New Delhi: A new eco-friendly method could be soon available to address pollution due to azo dyes in wastewater from textile units.
Researchers at the Goa-based National Institute of Oceanography (NIO) have identified a bacterium that could be used to degrade the dyes. In a recent study published in journal Current Science, they have reported that a bacterium called Yangia Pacifica is able to decolorize Amido Black and Congo red Azo dyes by over 96 per cent in seven days. The bacterium was derived from a marine sponge called Cinachyrella cavernosa.
Azo dyes are widely used in textile industry and effluent from textile units is found contain high concentration of them, sometimes upto 300 mg per litre. These dyes are highly toxic and need special efforts to degrade them. In recent years, efforts have been made to develop remediation strategies that are particularly based on biological agents instead of chemicals. Studies had so far focused on individual bacterium as also consortia of microorganisms from soil, decomposed plant parts and industrial effluents.

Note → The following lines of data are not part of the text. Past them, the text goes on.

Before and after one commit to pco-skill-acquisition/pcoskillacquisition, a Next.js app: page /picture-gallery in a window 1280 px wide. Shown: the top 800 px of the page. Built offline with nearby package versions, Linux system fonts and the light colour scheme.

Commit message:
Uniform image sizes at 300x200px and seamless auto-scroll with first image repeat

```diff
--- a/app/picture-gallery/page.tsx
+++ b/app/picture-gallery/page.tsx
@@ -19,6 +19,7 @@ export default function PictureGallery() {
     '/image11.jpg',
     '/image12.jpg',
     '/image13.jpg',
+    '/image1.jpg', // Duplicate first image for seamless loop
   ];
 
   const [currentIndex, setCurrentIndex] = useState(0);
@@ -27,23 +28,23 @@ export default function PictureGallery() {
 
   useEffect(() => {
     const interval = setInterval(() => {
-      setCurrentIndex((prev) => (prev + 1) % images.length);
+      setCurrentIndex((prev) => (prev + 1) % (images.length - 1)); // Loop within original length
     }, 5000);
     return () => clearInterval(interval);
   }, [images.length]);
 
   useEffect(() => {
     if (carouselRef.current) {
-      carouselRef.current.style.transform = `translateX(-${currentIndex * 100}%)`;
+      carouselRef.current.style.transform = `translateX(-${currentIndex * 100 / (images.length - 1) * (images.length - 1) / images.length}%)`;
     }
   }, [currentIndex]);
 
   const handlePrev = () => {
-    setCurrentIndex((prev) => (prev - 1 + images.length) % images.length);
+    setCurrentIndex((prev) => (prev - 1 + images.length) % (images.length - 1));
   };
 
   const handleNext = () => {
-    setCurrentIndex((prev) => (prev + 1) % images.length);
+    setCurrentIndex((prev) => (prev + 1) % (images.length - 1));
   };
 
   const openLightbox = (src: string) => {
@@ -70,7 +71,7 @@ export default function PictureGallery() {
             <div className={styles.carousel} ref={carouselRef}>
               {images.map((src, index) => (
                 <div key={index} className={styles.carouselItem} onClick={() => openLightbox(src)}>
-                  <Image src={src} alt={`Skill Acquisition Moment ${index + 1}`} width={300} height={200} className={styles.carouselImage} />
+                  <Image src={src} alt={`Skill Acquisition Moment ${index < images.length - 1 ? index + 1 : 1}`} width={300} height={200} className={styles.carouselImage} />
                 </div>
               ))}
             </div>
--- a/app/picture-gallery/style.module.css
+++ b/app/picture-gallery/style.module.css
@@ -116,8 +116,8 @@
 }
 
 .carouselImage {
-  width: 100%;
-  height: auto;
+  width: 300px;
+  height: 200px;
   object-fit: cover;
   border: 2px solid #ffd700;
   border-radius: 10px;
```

Microbes associated with marine sponges are known to produce potent bioactive compounds but they have not been explored for dealing with Azo dyes. The present study fills that gap.